→ **Exercise**
Search the data for the string "FreqLabel" and copy each line where it turns up.

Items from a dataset

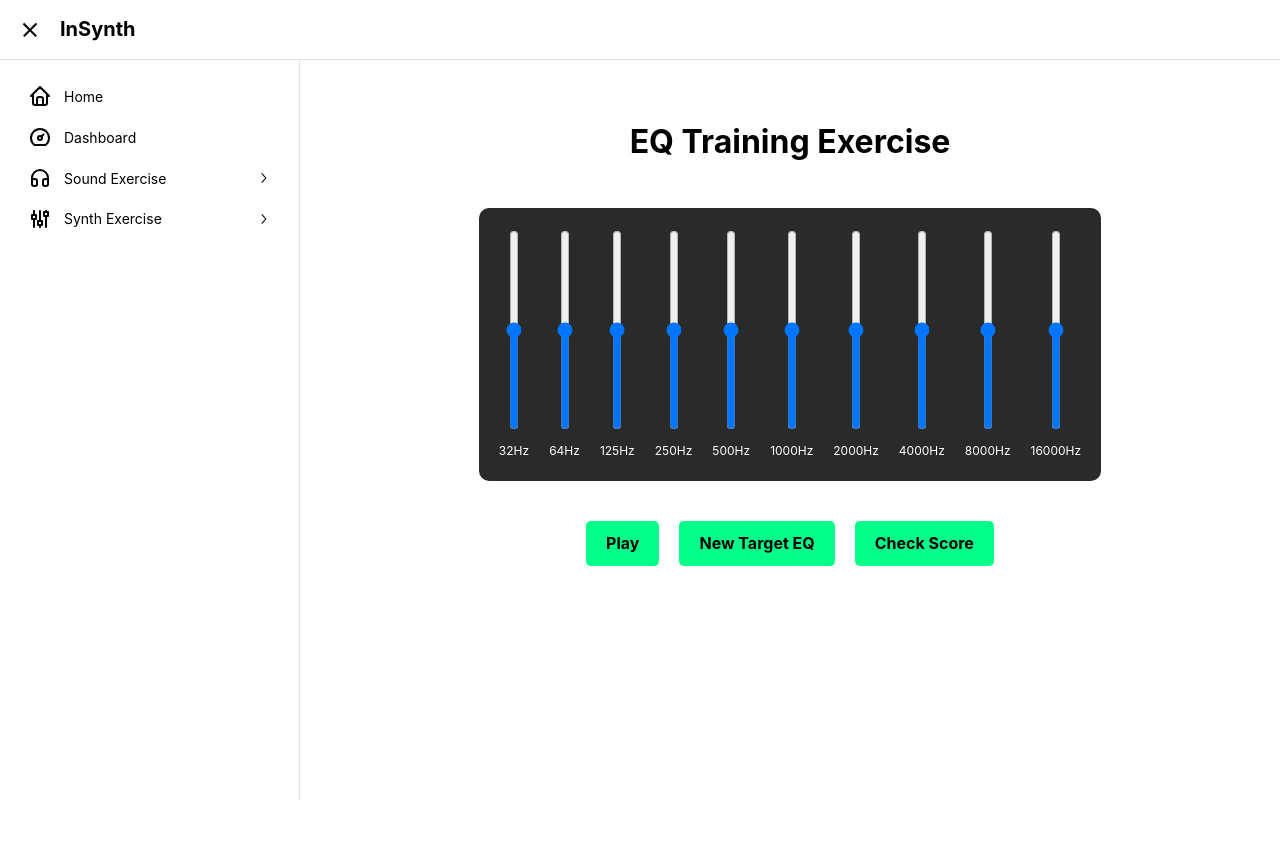
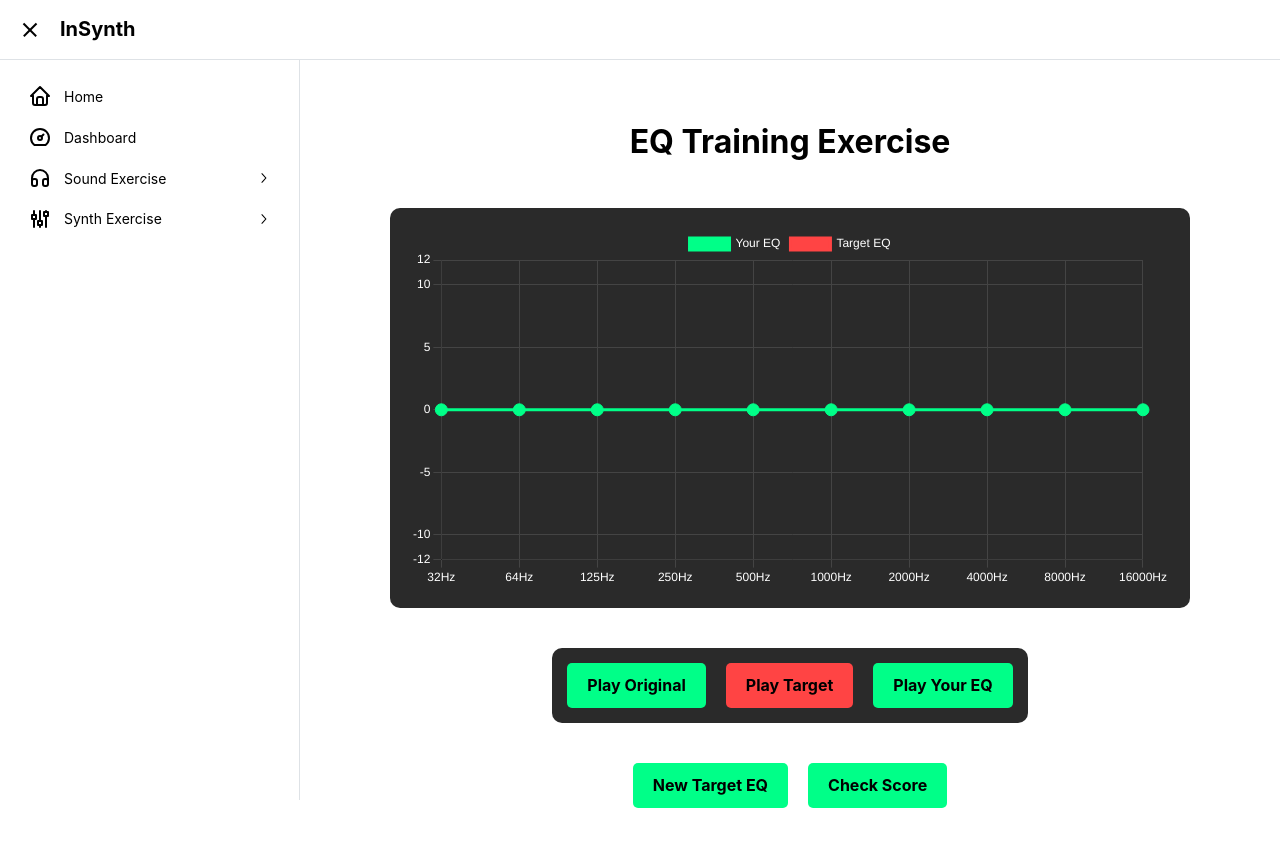
Before and after one commit to YuWangHei/InSynth, a React (Create React App) app: page /#/SynthQ1 in a window 1280 px wide. Before the commit this address led to /#/SynthQ3. Shown: the top 846 px of the page. Before the commit the page ends 800 px from the top, so only its background shows below. Built offline with nearby package versions, Linux system fonts and the light colour scheme.

Commit message:
Updated SynthExercise.js to allow user use Graphical EQ with line graph

```diff
--- a/package.json
+++ b/package.json
@@ -15,7 +15,9 @@
     "@testing-library/jest-dom": "^5.17.0",
     "@testing-library/react": "^13.4.0",
     "@testing-library/user-event": "^13.5.0",
+    "chart.js": "^4.4.6",
     "react": "^18.3.1",
+    "react-chartjs-2": "^5.2.0",
     "react-dom": "^18.3.1",
     "react-router-dom": "^6.27.0",
     "react-scripts": "5.0.1",
--- a/src/pages/synth-exercise/SynthExercise.js
+++ b/src/pages/synth-exercise/SynthExercise.js
@@ -1,9 +1,29 @@
 import React, { useState, useEffect, useRef } from 'react';
 import Frame from '../Frame';
 import styled from 'styled-components';
-import music from './SoundSample/NokiaRingTone.mp3'
+import music from './SoundSample/NokiaRingTone.mp3';
+import { Line } from 'react-chartjs-2';
+import {
+  Chart as ChartJS,
+  CategoryScale,
+  LinearScale,
+  PointElement,
+  LineElement,
+  Title,
+  Tooltip,
+  Legend
+} from 'chart.js';
 
-// Styled components
+ChartJS.register(
+  CategoryScale,
+  LinearScale,
+  PointElement,
+  LineElement,
+  Title,
+  Tooltip,
+  Legend
+);
+
 const EQContainer = styled.div`
   display: flex;
   flex-direction: column;
@@ -12,41 +32,12 @@ const EQContainer = styled.div`
   padding: 20px;
 `;
 
-const EQControls = styled.div`
-  display: flex;
-  gap: 20px;
-  align-items: flex-end;
+const GraphContainer = styled.div`
+  width: 800px;
+  height: 400px;
   background: #2a2a2a;
   padding: 20px;
   border-radius: 10px;
-`;
-
-const Band = styled.div`
-  display: flex;
-  flex-direction: column;
-  align-items: center;
-  gap: 10px;
-`;
-
-const Slider = styled.input`
-  -webkit-appearance: slider-vertical;
-  height: 200px;
-  width: 20px;
-  background: #4a4a4a;
-
-  &::-webkit-slider-thumb {
-    -webkit-appearance: none;
-    width: 20px;
-    height: 20px;
-    background: #00ff88;
-    border-radius: 50%;
-    cursor: pointer;
-  }
-`;
-
-const FreqLabel = styled.span`
-  color: white;
-  font-size: 12px;
 `;
 
 const Controls = styled.div`
@@ -68,6 +59,22 @@ const Button = styled.button`
   }
 `;
 
+const PlaybackControls = styled.div`
+  display: flex;
+  gap: 20px;
+  margin-top: 20px;
+  padding: 15px;
+  background: #2a2a2a;
+  border-radius: 10px;
+`;
+
+const PlaybackButton = styled(Button)`
+  background: ${props => props.$mode === 'target' ? '#ff4444' : '#00ff88'};
+  &:hover {
+    background: ${props => props.$mode === 'target' ? '#cc3333' : '#00cc6a'};
+  }
+`;
+
 const Score = styled.div`
   font-size: 24px;
   color: white;
@@ -75,34 +82,44 @@ const Score = styled.div`
 `;
 
 function SynthExercise() {
+  // Original audio context and elements
   const audioContext = useRef(null);
   const audioElement = useRef(null);
   const filters = useRef([]);
+
+  // Target EQ audio context and elements
+  const targetAudioContext = useRef(null);
+  const targetAudioElement = useRef(null);
+  const targetFilters = useRef([]);
+
+  const chartRef = useRef(null);
+  const isDragging = useRef(false);
+  const currentDragPoint = useRef(null);
+
   const [isPlaying, setIsPlaying] = useState(false);
+  const [isPlayingTarget, setIsPlayingTarget] = useState(false);
+  const [isPlayingOriginal, setIsPlayingOriginal] = useState(false);
+
+  const frequencies = [32, 64, 125, 250, 500, 1000, 2000, 4000, 8000, 16000];
   const [eqValues, setEqValues] = useState({
-    32: 0,
-    64: 0,
-    125: 0,
-    250: 0,
-    500: 0,
-    1000: 0,
-    2000: 0,
-    4000: 0,
-    8000: 0,
-    16000: 0
+    32: 0, 64: 0, 125: 0, 250: 0, 500: 0,
+    1000: 0, 2000: 0, 4000: 0, 8000: 0, 16000: 0
   });
   const [targetEQ, setTargetEQ] = useState({});
   const [score, setScore] = useState(0);
 
-  // Initialize Web Audio API
   useEffect(() => {
+    // Setup main audio context
     audioContext.current = new (window.AudioContext || window.webkitAudioContext)();
-    audioElement.current = new Audio(music); // Replace with actual audio path
-
+    audioElement.current = new Audio(music);
     const source = audioContext.current.createMediaElementSource(audioElement.current);
 
-    // Create filters for each frequency band
-    const frequencies = [32, 64, 125, 250, 500, 1000, 2000, 4000, 8000, 16000];
+    // Setup target audio context
+    targetAudioContext.current = new (window.AudioContext || window.webkitAudioContext)();
+    targetAudioElement.current = new Audio(music);
+    const targetSource = targetAudioContext.current.createMediaElementSource(targetAudioElement.current);
+
+    // Setup main filters
     filters.current = frequencies.map(freq => {
       const filter = audioContext.current.createBiquadFilter();
       filter.type = 'peaking';
@@ -112,19 +129,49 @@ function SynthExercise() {
       return filter;
     });
 
-    // Connect the filters in series
+    // Setup target filters
+    targetFilters.current = frequencies.map(freq => {
+      const filter = targetAudioContext.current.createBiquadFilter();
+      filter.type = 'peaking';
+      filter.frequency.value = freq;
+      filter.Q.value = 1;
+      filter.gain.value = 0;
+      return filter;
+    });
+
+    // Connect main audio chain
     source.connect(filters.current[0]);
     for (let i = 0; i < filters.current.length - 1; i++) {
       filters.current[i].connect(filters.current[i + 1]);
     }
     filters.current[filters.current.length - 1].connect(audioContext.current.destination);
 
+    // Connect target audio chain
+    targetSource.connect(targetFilters.current[0]);
+    for (let i = 0; i < targetFilters.current.length - 1; i++) {
+      targetFilters.current[i].connect(targetFilters.current[i + 1]);
+    }
+    targetFilters.current[targetFilters.current.length - 1].connect(targetAudioContext.current.destination);
+
+    // Add drag event listeners
+    document.addEventListener('mousemove', handleMouseMove);
+    document.addEventListener('mouseup', handleMouseUp);
+
     return () => {
-      if (audioContext.current) {
-        audioContext.current.close();
-      }
+      if (audioContext.current) audioContext.current.close();
+      if (targetAudioContext.current) targetAudioContext.current.close();
+      document.removeEventListener('mousemove', handleMouseMove);
+      document.removeEventListener('mouseup', handleMouseUp);
     };
   }, []);
+
+  // ... (keep the mouse handling functions the same)
+  const calculateDbFromY = (y, rect) => {
+    const height = rect.height;
+    const relativeY = y - rect.top;
+    const value = Math.round(24 * (1 - relativeY / height) - 12);
+    return Math.max(-12, Math.min(12, value));
+  };
 
   const handleEQChange = (freq, value) => {
     setEqValues(prev => ({
@@ -132,68 +179,227 @@ function SynthExercise() {
       [freq]: value
     }));
 
-    // Update filter gain
-    const filterIndex = Object.keys(eqValues).indexOf(freq.toString());
+    const filterIndex = frequencies.indexOf(Number(freq));
     if (filterIndex !== -1 && filters.current[filterIndex]) {
       filters.current[filterIndex].gain.value = value;
     }
   };
 
+  const handleMouseMove = (e) => {
+    if (isDragging.current && currentDragPoint.current !== null) {
+      const chart = chartRef.current;
+      if (!chart) return;
+
+      const rect = chart.canvas.getBoundingClientRect();
+      const newValue = calculateDbFromY(e.clientY, rect);
+
+      const freq = frequencies[currentDragPoint.current];
+      handleEQChange(freq, newValue);
+    }
+  };
+
+  const handleMouseUp = () => {
+    isDragging.current = false;
+    currentDragPoint.current = null;
+  };
+
+  const chartData = {
+    labels: frequencies.map(f => `${f}Hz`),
+    datasets: [
+      {
+        label: 'Your EQ',
+        data: Object.values(eqValues),
+        borderColor: '#00ff88',
+        backgroundColor: '#00ff88',
+        tension: 0.4,
+        pointRadius: 6,
+        pointHoverRadius: 8,
+      },
+      {
+        label: 'Target EQ',
+        data: Object.values(targetEQ),
+        borderColor: '#ff4444',
+        backgroundColor: '#ff4444',
+        tension: 0.4,
+        pointRadius: 6,
+        pointHoverRadius: 8,
+      }
+    ]
+  };
+
+  const chartOptions = {
+    responsive: true,
+    maintainAspectRatio: false,
+    scales: {
+      y: {
+        min: -12,
+        max: 12,
+        grid: {
+          color: '#444'
+        },
+        ticks: {
+          color: '#fff'
+        }
+      },
+      x: {
+        grid: {
+          color: '#444'
+        },
+        ticks: {
+          color: '#fff'
+        }
+      }
+    },
+    plugins: {
+      legend: {
+        labels: {
+          color: '#fff'
+        }
+      },
+      tooltip: {
+        enabled: true,
+        mode: 'nearest',
+        intersect: false
+      }
+    },
+    onClick: (event, elements) => {
+      if (elements.length > 0 && elements[0].datasetIndex === 0) {
+        isDragging.current = true;
+        currentDragPoint.current = elements[0].index;
+      }
+    },
+    onHover: (event, elements) => {
+      event.native.target.style.cursor = elements.length > 0 ? 'pointer' : 'default';
+    }
+  };
+
+  const checkScore = () => {
+    let totalDifference = 0;
+    frequencies.forEach(freq => {
+      totalDifference += Math.abs(eqValues[freq] - targetEQ[freq]);
+    });
+    const newScore = Math.max(0, 100 - (totalDifference / frequencies.length));
+    setScore(Math.round(newScore));
+  };
+
+  const playOriginal = async () => {
+    if (isPlayingTarget) {
+      await stopTarget();
+    }
+    if (isPlaying) {
+      await stopMain();
+    }
+
+    if (!isPlayingOriginal) {
+      if (targetAudioContext.current.state === 'suspended') {
+        await targetAudioContext.current.resume();
+      }
+      // Reset all target filters to 0
+      targetFilters.current.forEach(filter => {
+        filter.gain.value = 0;
+      });
+      targetAudioElement.current.currentTime = 0;
+      await targetAudioElement.current.play();
+      setIsPlayingOriginal(true);
+    } else {
+      await stopOriginal();
+    }
+  };
+
+  const playTarget = async () => {
+    if (isPlayingOriginal) {
+      await stopOriginal();
+    }
+    if (isPlaying) {
+      await stopMain();
+    }
+
+    if (!isPlayingTarget) {
+      if (targetAudioContext.current.state === 'suspended') {
+        await targetAudioContext.current.resume();
+      }
+      // Apply target EQ values
+      Object.entries(targetEQ).forEach(([freq, value], index) => {
+        targetFilters.current[index].gain.value = value;
+      });
+      targetAudioElement.current.currentTime = 0;
+      await targetAudioElement.current.play();
+      setIsPlayingTarget(true);
+    } else {
+      await stopTarget();
+    }
+  };
+
+  const stopOriginal = async () => {
+    targetAudioElement.current.pause();
+    targetAudioElement.current.currentTime = 0;
+    setIsPlayingOriginal(false);
+  };
+
+  const stopTarget = async () => {
+    targetAudioElement.current.pause();
+    targetAudioElement.current.currentTime = 0;
+    setIsPlayingTarget(false);
+  };
+
+  const stopMain = async () => {
+    audioElement.current.pause();
+    audioElement.current.currentTime = 0;
+    setIsPlaying(false);
+  };
+
+  const togglePlay = async () => {
+    if (isPlayingOriginal) {
+      await stopOriginal();
+    }
+    if (isPlayingTarget) {
+      await stopTarget();
+    }
+
+    if (!isPlaying) {
+      if (audioContext.current.state === 'suspended') {
+        await audioContext.current.resume();
+      }
+      audioElement.current.currentTime = 0;
+      await audioElement.current.play();
+      setIsPlaying(true);
+    } else {
+      await stopMain();
+    }
+  };
+
   const generateTargetEQ = () => {
     const newTargetEQ = {};
-    Object.keys(eqValues).forEach(freq => {
-      newTargetEQ[freq] = Math.round((Math.random() * 24) - 12); // Random value between -12 and +12
+    frequencies.forEach(freq => {
+      newTargetEQ[freq] = Math.round((Math.random() * 24) - 12);
     });
     setTargetEQ(newTargetEQ);
   };
 
-  const togglePlay = () => {
-    if (audioContext.current.state === 'suspended') {
-      audioContext.current.resume();
-    }
-
-    if (!isPlaying) {
-      audioElement.current.play();
-    } else {
-      audioElement.current.pause();
-      audioElement.current.currentTime = 0;
-    }
-    setIsPlaying(!isPlaying);
-  };
-
-  const checkScore = () => {
-    let totalDifference = 0;
-    Object.keys(eqValues).forEach(freq => {
-      totalDifference += Math.abs(eqValues[freq] - targetEQ[freq]);
-    });
-    const newScore = Math.max(0, 100 - (totalDifference / Object.keys(eqValues).length));
-    setScore(Math.round(newScore));
-  };
+  // ... (keep the rest of the code the same, including chartData and chartOptions)
 
   return (
     <Frame>
       <EQContainer>
         <h1>EQ Training Exercise</h1>
 
-        <EQControls>
-          {Object.entries(eqValues).map(([freq, value]) => (
-            <Band key={freq}>
-              <Slider
-                type="range"
-                min="-12"
-                max="12"
-                value={value}
-                onChange={(e) => handleEQChange(freq, Number(e.target.value))}
-              />
-              <FreqLabel>{freq}Hz</FreqLabel>
-            </Band>
-          ))}
-        </EQControls>
+        <GraphContainer>
+          <Line ref={chartRef} data={chartData} options={chartOptions} />
+        </GraphContainer>
+
+        <PlaybackControls>
+          <PlaybackButton onClick={playOriginal}>
+            {isPlayingOriginal ? 'Stop Original' : 'Play Original'}
+          </PlaybackButton>
+          <PlaybackButton $mode="target" onClick={playTarget}>
+            {isPlayingTarget ? 'Stop Target' : 'Play Target'}
+          </PlaybackButton>
+          <Button onClick={togglePlay}>
+            {isPlaying ? 'Stop Your EQ' : 'Play Your EQ'}
+          </Button>
+        </PlaybackControls>
 
         <Controls>
-          <Button onClick={togglePlay}>
-            {isPlaying ? 'Stop' : 'Play'}
-          </Button>
           <Button onClick={generateTargetEQ}>
             New Target EQ
           </Button>
@@ -202,15 +408,6 @@ function SynthExercise() {
           </Button>
         </Controls>
 
-        {targetEQ && Object.keys(targetEQ).length > 0 && (
-          <div>
-            <h3>Target EQ Values:</h3>
-            {Object.entries(targetEQ).map(([freq, value]) => (
-              <div key={freq}>{freq}Hz: {value}dB</div>
-            ))}
-          </div>
-        )}
-
         <Score>Score: {score}</Score>
       </EQContainer>
     </Frame>
```
Also changed, not shown: 1 other file (tests, documents, lock files or other folders).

→ **Exercise output**
-const FreqLabel = styled.span`
-              <FreqLabel>{freq}Hz</FreqLabel>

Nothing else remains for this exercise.